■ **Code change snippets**
+ + +

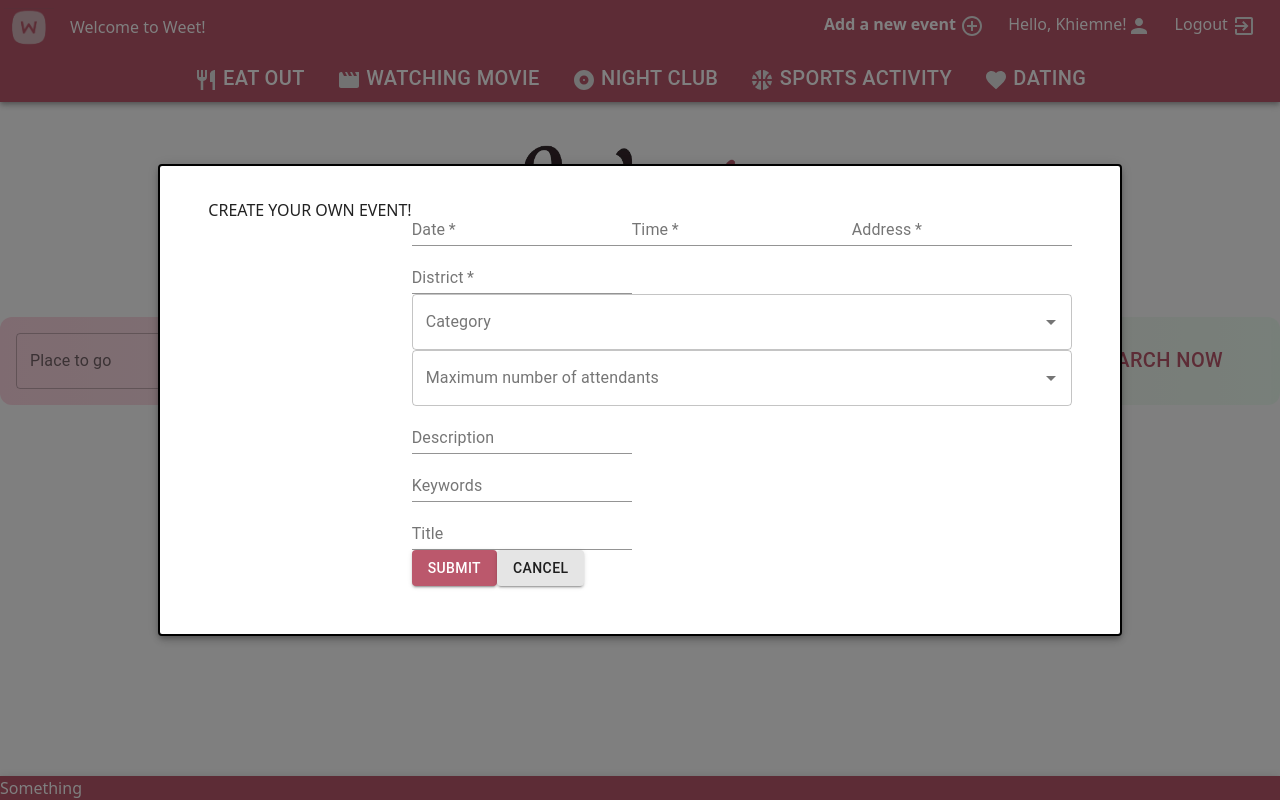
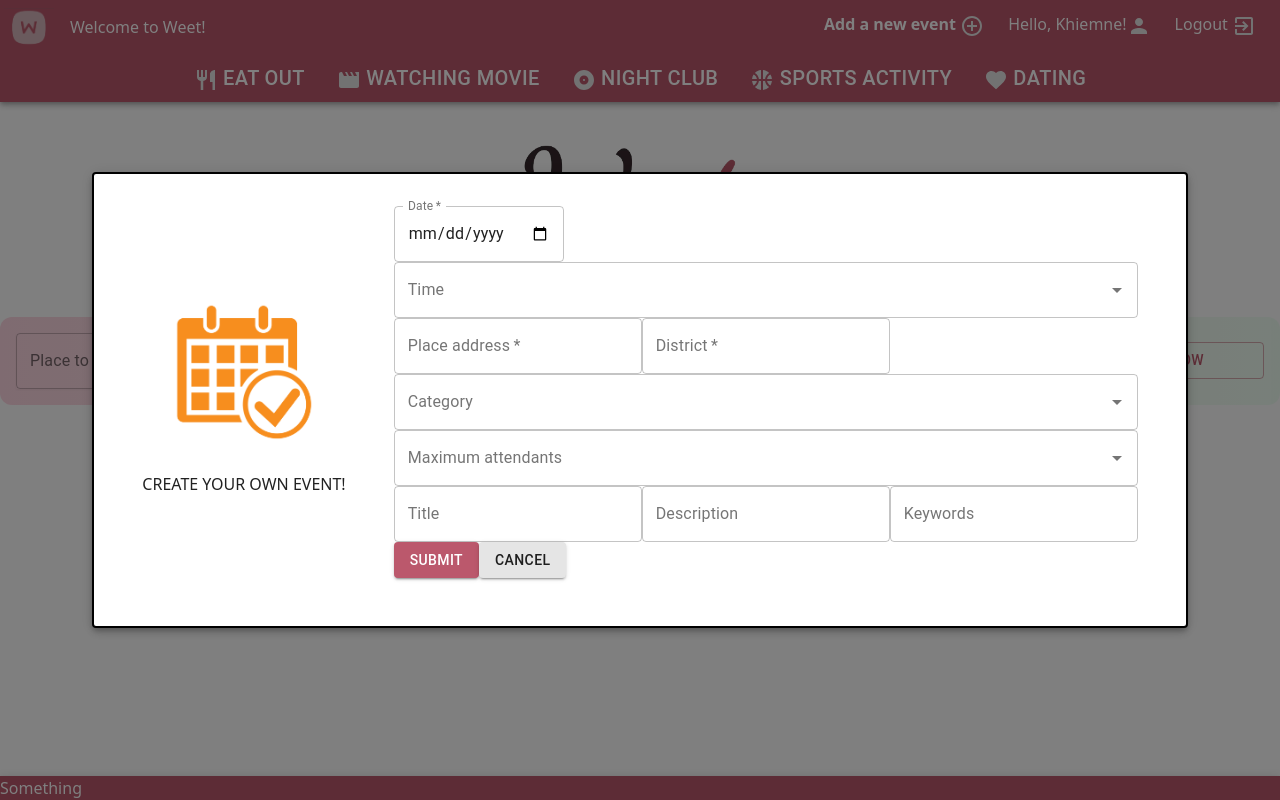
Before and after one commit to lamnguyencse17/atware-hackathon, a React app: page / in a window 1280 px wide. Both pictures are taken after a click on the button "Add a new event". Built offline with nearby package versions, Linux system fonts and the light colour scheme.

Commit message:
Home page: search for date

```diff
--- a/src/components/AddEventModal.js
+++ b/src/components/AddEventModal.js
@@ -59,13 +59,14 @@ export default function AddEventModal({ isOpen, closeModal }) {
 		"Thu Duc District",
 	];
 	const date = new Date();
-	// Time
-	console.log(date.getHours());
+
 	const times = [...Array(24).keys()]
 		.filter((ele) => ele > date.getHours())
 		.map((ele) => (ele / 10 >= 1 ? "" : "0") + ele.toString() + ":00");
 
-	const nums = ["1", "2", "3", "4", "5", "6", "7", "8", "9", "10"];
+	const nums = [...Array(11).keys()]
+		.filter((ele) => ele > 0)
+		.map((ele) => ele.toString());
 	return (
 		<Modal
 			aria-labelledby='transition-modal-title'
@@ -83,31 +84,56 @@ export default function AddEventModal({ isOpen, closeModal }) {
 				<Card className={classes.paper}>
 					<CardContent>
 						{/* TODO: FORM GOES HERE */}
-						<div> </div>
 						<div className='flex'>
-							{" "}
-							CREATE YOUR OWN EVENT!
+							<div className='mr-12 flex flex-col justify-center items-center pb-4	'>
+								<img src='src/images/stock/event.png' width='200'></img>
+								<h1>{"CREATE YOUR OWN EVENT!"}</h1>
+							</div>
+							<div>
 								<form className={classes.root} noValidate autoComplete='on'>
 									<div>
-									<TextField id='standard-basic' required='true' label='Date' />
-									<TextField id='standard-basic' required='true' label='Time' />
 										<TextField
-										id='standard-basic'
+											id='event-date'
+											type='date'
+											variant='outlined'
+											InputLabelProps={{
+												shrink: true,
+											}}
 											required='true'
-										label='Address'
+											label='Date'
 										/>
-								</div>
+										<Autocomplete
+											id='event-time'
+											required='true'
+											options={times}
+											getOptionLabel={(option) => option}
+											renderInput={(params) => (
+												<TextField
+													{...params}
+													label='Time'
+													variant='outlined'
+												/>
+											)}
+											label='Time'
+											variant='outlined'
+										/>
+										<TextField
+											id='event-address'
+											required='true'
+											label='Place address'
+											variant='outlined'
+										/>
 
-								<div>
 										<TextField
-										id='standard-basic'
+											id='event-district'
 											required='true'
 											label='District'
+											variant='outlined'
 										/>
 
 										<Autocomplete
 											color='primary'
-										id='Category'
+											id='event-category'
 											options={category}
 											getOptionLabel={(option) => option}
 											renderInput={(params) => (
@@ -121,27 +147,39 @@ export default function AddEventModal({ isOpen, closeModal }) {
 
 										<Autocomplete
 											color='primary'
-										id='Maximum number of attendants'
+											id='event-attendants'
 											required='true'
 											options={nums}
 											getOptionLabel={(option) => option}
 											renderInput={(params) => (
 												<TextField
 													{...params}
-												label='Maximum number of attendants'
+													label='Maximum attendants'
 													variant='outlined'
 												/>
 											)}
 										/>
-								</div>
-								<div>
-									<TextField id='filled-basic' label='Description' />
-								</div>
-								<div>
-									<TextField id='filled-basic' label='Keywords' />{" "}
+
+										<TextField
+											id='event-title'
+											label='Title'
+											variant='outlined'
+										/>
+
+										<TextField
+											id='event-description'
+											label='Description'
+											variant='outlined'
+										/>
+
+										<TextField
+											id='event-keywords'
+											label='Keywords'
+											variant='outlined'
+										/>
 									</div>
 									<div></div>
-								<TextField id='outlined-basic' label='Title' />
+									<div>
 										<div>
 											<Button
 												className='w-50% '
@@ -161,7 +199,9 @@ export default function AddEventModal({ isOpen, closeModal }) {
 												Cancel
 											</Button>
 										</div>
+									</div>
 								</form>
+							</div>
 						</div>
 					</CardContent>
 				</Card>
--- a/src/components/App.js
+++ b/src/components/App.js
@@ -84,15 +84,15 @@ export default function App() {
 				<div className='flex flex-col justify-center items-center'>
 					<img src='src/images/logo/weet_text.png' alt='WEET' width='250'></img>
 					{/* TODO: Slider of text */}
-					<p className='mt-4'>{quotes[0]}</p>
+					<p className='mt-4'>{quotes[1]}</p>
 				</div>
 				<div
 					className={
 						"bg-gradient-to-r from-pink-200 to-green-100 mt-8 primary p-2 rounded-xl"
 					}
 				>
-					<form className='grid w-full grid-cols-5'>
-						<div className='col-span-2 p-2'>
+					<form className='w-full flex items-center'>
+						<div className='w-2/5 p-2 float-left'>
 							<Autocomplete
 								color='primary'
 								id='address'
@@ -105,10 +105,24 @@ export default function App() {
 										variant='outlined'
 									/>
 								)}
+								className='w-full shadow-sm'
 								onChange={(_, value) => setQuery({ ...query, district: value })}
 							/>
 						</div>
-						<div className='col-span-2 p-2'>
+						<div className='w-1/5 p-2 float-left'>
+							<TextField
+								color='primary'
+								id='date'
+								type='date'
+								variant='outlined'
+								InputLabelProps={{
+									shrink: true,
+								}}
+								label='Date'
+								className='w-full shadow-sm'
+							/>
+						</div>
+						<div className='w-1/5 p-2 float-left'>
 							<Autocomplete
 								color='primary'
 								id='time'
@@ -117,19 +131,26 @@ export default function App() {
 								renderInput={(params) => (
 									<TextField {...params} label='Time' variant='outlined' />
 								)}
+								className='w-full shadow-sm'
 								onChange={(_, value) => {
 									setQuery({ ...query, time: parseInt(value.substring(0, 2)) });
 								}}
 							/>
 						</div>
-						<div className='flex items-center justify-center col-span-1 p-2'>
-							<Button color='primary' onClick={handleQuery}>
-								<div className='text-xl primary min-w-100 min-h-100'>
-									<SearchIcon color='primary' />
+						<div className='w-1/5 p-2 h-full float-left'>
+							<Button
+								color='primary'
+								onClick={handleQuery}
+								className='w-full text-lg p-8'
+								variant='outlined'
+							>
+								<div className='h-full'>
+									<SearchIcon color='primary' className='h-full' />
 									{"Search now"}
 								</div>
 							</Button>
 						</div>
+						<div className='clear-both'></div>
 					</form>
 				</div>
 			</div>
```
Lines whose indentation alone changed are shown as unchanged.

+ + +

■ **Task directions**
Hand back the data exactly as it appears, with all pictures cut.

■ **Exercise response**
Before and after one commit to lamnguyencse17/atware-hackathon, a React app: page / in a window 1280 px wide. Both pictures are taken after a click on the button "Add a new event". Built offline with nearby package versions, Linux system fonts and the light colour scheme.

Commit message:
Home page: search for date

```diff
--- a/src/components/AddEventModal.js
+++ b/src/components/AddEventModal.js
@@ -59,13 +59,14 @@ export default function AddEventModal({ isOpen, closeModal }) {
 		"Thu Duc District",
 	];
 	const date = new Date();
-	// Time
-	console.log(date.getHours());
+
 	const times = [...Array(24).keys()]
 		.filter((ele) => ele > date.getHours())
 		.map((ele) => (ele / 10 >= 1 ? "" : "0") + ele.toString() + ":00");
 
-	const nums = ["1", "2", "3", "4", "5", "6", "7", "8", "9", "10"];
+	const nums = [...Array(11).keys()]
+		.filter((ele) => ele > 0)
+		.map((ele) => ele.toString());
 	return (
 		<Modal
 			aria-labelledby='transition-modal-title'
@@ -83,31 +84,56 @@ export default function AddEventModal({ isOpen, closeModal }) {
 				<Card className={classes.paper}>
 					<CardContent>
 						{/* TODO: FORM GOES HERE */}
-						<div> </div>
 						<div className='flex'>
-							{" "}
-							CREATE YOUR OWN EVENT!
+							<div className='mr-12 flex flex-col justify-center items-center pb-4	'>
+								<img src='src/images/stock/event.png' width='200'></img>
+								<h1>{"CREATE YOUR OWN EVENT!"}</h1>
+							</div>
+							<div>
 								<form className={classes.root} noValidate autoComplete='on'>
 									<div>
-									<TextField id='standard-basic' required='true' label='Date' />
-									<TextField id='standard-basic' required='true' label='Time' />
 										<TextField
-										id='standard-basic'
+											id='event-date'
+											type='date'
+											variant='outlined'
+											InputLabelProps={{
+												shrink: true,
+											}}
 											required='true'
-										label='Address'
+											label='Date'
 										/>
-								</div>
+										<Autocomplete
+											id='event-time'
+											required='true'
+											options={times}
+											getOptionLabel={(option) => option}
+											renderInput={(params) => (
+												<TextField
+													{...params}
+													label='Time'
+													variant='outlined'
+												/>
+											)}
+											label='Time'
+											variant='outlined'
+										/>
+										<TextField
+											id='event-address'
+											required='true'
+											label='Place address'
+											variant='outlined'
+										/>
 
-								<div>
 										<TextField
-										id='standard-basic'
+											id='event-district'
 											required='true'
 											label='District'
+											variant='outlined'
 										/>
 
 										<Autocomplete
 											color='primary'
-										id='Category'
+											id='event-category'
 											options={category}
 											getOptionLabel={(option) => option}
 											renderInput={(params) => (
@@ -121,27 +147,39 @@ export default function AddEventModal({ isOpen, closeModal }) {
 
 										<Autocomplete
 											color='primary'
-										id='Maximum number of attendants'
+											id='event-attendants'
 											required='true'
 											options={nums}
 											getOptionLabel={(option) => option}
 											renderInput={(params) => (
 												<TextField
 													{...params}
-												label='Maximum number of attendants'
+													label='Maximum attendants'
 													variant='outlined'
 												/>
 											)}
 										/>
-								</div>
-								<div>
-									<TextField id='filled-basic' label='Description' />
-								</div>
-								<div>
-									<TextField id='filled-basic' label='Keywords' />{" "}
+
+										<TextField
+											id='event-title'
+											label='Title'
+											variant='outlined'
+										/>
+
+										<TextField
+											id='event-description'
+											label='Description'
+											variant='outlined'
+										/>
+
+										<TextField
+											id='event-keywords'
+											label='Keywords'
+											variant='outlined'
+										/>
 									</div>
 									<div></div>
-								<TextField id='outlined-basic' label='Title' />
+									<div>
 										<div>
 											<Button
 												className='w-50% '
@@ -161,7 +199,9 @@ export default function AddEventModal({ isOpen, closeModal }) {
 												Cancel
 											</Button>
 										</div>
+									</div>
 								</form>
+							</div>
 						</div>
 					</CardContent>
 				</Card>
--- a/src/components/App.js
+++ b/src/components/App.js
@@ -84,15 +84,15 @@ export default function App() {
 				<div className='flex flex-col justify-center items-center'>
 					<img src='src/images/logo/weet_text.png' alt='WEET' width='250'></img>
 					{/* TODO: Slider of text */}
-					<p className='mt-4'>{quotes[0]}</p>
+					<p className='mt-4'>{quotes[1]}</p>
 				</div>
 				<div
 					className={
 						"bg-gradient-to-r from-pink-200 to-green-100 mt-8 primary p-2 rounded-xl"
 					}
 				>
-					<form className='grid w-full grid-cols-5'>
-						<div className='col-span-2 p-2'>
+					<form className='w-full flex items-center'>
+						<div className='w-2/5 p-2 float-left'>
 							<Autocomplete
 								color='primary'
 								id='address'
@@ -105,10 +105,24 @@ export default function App() {
 										variant='outlined'
 									/>
 								)}
+								className='w-full shadow-sm'
 								onChange={(_, value) => setQuery({ ...query, district: value })}
 							/>
 						</div>
-						<div className='col-span-2 p-2'>
+						<div className='w-1/5 p-2 float-left'>
+							<TextField
+								color='primary'
+								id='date'
+								type='date'
+								variant='outlined'
+								InputLabelProps={{
+									shrink: true,
+								}}
+								label='Date'
+								className='w-full shadow-sm'
+							/>
+						</div>
+						<div className='w-1/5 p-2 float-left'>
 							<Autocomplete
 								color='primary'
 								id='time'
@@ -117,19 +131,26 @@ export default function App() {
 								renderInput={(params) => (
 									<TextField {...params} label='Time' variant='outlined' />
 								)}
+								className='w-full shadow-sm'
 								onChange={(_, value) => {
 									setQuery({ ...query, time: parseInt(value.substring(0, 2)) });
 								}}
 							/>
 						</div>
-						<div className='flex items-center justify-center col-span-1 p-2'>
-							<Button color='primary' onClick={handleQuery}>
-								<div className='text-xl primary min-w-100 min-h-100'>
-									<SearchIcon color='primary' />
+						<div className='w-1/5 p-2 h-full float-left'>
+							<Button
+								color='primary'
+								onClick={handleQuery}
+								className='w-full text-lg p-8'
+								variant='outlined'
+							>
+								<div className='h-full'>
+									<SearchIcon color='primary' className='h-full' />
 									{"Search now"}
 								</div>
 							</Button>
 						</div>
+						<div className='clear-both'></div>
 					</form>
 				</div>
 			</div>
```
Lines whose indentation alone changed are shown as unchanged.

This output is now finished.